Dorgan saw the play’s world premiere at the Oregon Shakespeare Festival in Ashland, and it seized her by the shoulders — almost literally so.
“My shoulders hurt at the end of it because I was so intent on figuring out everything that was happening,” she said.
So impressed was she that she went to see it again a few months later at the Seattle Repertory Theater, and she was far from alone.
Variety’s Bob Verini called it one of the “most bracingly intelligent, sizzlingly theatrical American plays in a decade.”
“From the first time I read (it), I was hooked,” Bill Rauch, the director of the Oregon Shakespeare Festival production and the festival’s artistic director, wrote in his program notes. “I sensed it was destined to join the canon of important new American plays.”
The Saint Martin’s production’s small cast includes both students and some of Olympia’s best-known actors, including Brian Tyrrell as Shagspeare and Jason Haws as Robert Cecil, the prime minister who assigns Shag to write an official version of the Gunpowder Plot, a failed attempt at blowing up the House of Parliament and assassinating King James I.
Other oft-seen local actors in the cast are Mark Alford, Andy Gordon and Xander Layden, and Tyrrell’s daughter Megan Tyrrell plays Shag’s daughter Judith.
That connection and Judith’s pivotal role in the action underscores another of the play’s themes: the importance of family.
As the program for the Oregon Shakespeare production noted, “The play ends up being deeply personal, as much about familial love and loss as religion or politics.”

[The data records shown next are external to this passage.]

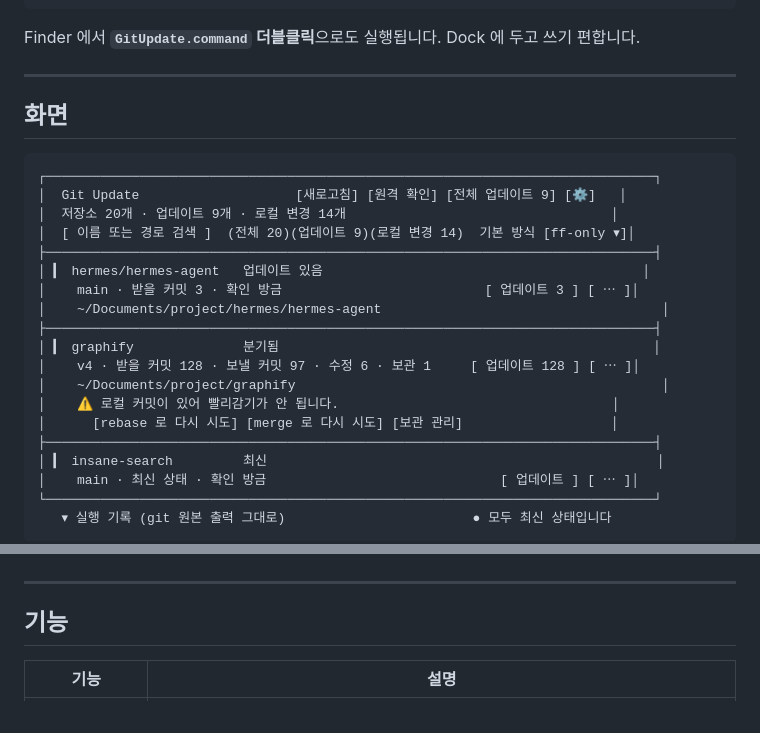
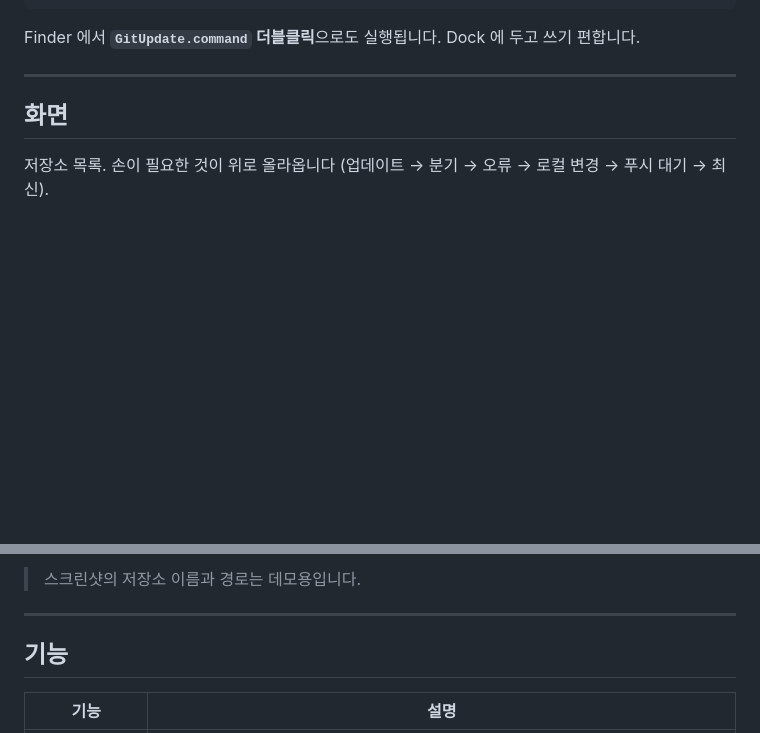
Before and after one commit to info-sum/git-update, a Markdown page: README.md, 2 parts joined by grey strips. GitHub-like rendering; blank space fills up the shorter version.

````diff
--- a/README.md
+++ b/README.md
@@ -49,25 +49,5 @@ Finder 에서 **`GitUpdate.command` 더블클릭**으로도 실행됩니다. Doc
 
 ## 화면
 
-```
-┌──────────────────────────────────────────────────────────────────────────────┐
-│  Git Update                    [새로고침] [원격 확인] [전체 업데이트 9] [⚙]   │
-│  저장소 20개 · 업데이트 9개 · 로컬 변경 14개                                  │
-│  [ 이름 또는 경로 검색 ]  (전체 20)(업데이트 9)(로컬 변경 14)  기본 방식 [ff-only ▾]│
-├──────────────────────────────────────────────────────────────────────────────┤
-│ ▎ hermes/hermes-agent   업데이트 있음                                         │
-│    main · 받을 커밋 3 · 확인 방금                          [ 업데이트 3 ] [ ⋯ ]│
-│    ~/Documents/project/hermes/hermes-agent                                    │
-├──────────────────────────────────────────────────────────────────────────────┤
-│ ▎ graphify              분기됨                                                │
-│    v4 · 받을 커밋 128 · 보낼 커밋 97 · 수정 6 · 보관 1     [ 업데이트 128 ] [ ⋯ ]│
-│    ~/Documents/project/graphify                                               │
-│    ⚠ 로컬 커밋이 있어 빨리감기가 안 됩니다.                                   │
-│      [rebase 로 다시 시도] [merge 로 다시 시도] [보관 관리]                   │
-├──────────────────────────────────────────────────────────────────────────────┤
-│ ▎ insane-search         최신                                                  │
-│    main · 최신 상태 · 확인 방금                              [ 업데이트 ] [ ⋯ ]│
-└──────────────────────────────────────────────────────────────────────────────┘
-   ▾ 실행 기록 (git 원본 출력 그대로)                        ● 모두 최신 상태입니다
-```
+저장소 목록. 손이 필요한 것이 위로 올라옵니다 (업데이트 → 분기 → 오류 → 로컬 변경 → 푸시 대기 → 최신).
 
@@ -77,3 +68,4 @@ Finder 에서 **`GitUpdate.command` 더블클릭**으로도 실행됩니다. Doc
+> 스크린샷의 저장소 이름과 경로는 데모용입니다.
 
 ---
 
````
Also changed, not shown: other parts of README.md (+14 -3 lines), docs/screenshot-dark.png (added), docs/screenshot-main.png (added), docs/screenshot-menu.png (added), docs/screenshot-stash.png (added), 1 other file.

- What: St. Martin’s University tackles history, politics and Shakespeare in a production of Bill Cain’s 2009 historical drama about the bard, his family and his band of thespians.
- When: 7:30 p.m. Friday, Saturday, Wednesday and Thursday plus April 12 and 13, with a matinee at 2 p.m. Sunday (April 7)
- Where: State Theater, 204 Fourth Ave. E., Olympia
- Tickets: $12; for the Wednesday show, pay what you can.
- More information: brownpapertickets.com/event/4188906